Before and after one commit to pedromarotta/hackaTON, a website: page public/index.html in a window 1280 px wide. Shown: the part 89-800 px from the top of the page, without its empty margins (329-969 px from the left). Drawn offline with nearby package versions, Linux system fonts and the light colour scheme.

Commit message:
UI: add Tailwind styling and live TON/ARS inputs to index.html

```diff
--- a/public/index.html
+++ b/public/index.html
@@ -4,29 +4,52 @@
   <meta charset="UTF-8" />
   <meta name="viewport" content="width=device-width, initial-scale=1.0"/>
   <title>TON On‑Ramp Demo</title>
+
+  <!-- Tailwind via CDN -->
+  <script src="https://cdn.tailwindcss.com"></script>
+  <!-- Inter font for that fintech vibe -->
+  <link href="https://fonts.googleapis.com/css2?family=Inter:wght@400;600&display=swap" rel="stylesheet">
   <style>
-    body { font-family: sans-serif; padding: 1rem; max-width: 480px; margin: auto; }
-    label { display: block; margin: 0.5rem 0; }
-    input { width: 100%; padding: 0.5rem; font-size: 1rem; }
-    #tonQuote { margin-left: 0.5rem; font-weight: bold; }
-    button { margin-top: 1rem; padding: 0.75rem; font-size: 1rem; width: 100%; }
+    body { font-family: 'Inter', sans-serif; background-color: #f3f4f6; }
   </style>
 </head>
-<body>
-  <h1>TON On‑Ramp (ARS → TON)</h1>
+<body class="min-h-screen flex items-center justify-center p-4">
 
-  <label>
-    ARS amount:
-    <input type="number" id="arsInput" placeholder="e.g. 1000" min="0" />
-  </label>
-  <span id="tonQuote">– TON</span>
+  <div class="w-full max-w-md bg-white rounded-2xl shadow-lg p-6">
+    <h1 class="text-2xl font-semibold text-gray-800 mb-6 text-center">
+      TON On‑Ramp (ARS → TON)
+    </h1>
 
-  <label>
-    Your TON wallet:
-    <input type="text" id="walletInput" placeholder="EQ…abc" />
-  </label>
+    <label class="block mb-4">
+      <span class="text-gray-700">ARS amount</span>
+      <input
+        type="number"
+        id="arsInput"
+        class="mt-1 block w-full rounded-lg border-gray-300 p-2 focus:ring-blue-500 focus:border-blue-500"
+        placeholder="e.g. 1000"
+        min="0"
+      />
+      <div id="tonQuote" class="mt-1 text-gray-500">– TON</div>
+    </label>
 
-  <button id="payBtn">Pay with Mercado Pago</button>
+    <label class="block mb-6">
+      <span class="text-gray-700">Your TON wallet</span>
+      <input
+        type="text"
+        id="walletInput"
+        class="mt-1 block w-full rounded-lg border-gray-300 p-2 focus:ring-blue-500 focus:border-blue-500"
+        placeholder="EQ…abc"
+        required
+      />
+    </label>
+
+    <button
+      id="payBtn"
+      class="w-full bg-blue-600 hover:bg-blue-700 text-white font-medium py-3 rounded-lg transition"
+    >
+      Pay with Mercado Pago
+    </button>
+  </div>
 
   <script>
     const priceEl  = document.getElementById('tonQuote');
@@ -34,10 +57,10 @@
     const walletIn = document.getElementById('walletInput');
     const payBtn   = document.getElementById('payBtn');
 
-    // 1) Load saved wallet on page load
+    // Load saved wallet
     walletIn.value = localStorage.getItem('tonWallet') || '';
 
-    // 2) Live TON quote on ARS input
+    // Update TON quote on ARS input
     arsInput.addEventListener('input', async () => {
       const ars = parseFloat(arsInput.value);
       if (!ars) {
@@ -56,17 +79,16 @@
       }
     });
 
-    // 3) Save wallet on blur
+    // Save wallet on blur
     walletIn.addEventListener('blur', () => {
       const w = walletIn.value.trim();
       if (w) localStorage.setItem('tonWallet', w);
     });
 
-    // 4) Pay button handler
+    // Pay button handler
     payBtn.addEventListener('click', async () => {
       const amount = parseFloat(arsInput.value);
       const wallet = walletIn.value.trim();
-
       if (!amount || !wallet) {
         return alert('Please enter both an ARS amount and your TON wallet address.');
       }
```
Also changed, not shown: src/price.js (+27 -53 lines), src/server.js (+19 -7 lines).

(Problem)
From the listing above, return every line that contains the word "size".

(Task response)
-    input { width: 100%; padding: 0.5rem; font-size: 1rem; }
-    button { margin-top: 1rem; padding: 0.75rem; font-size: 1rem; width: 100%; }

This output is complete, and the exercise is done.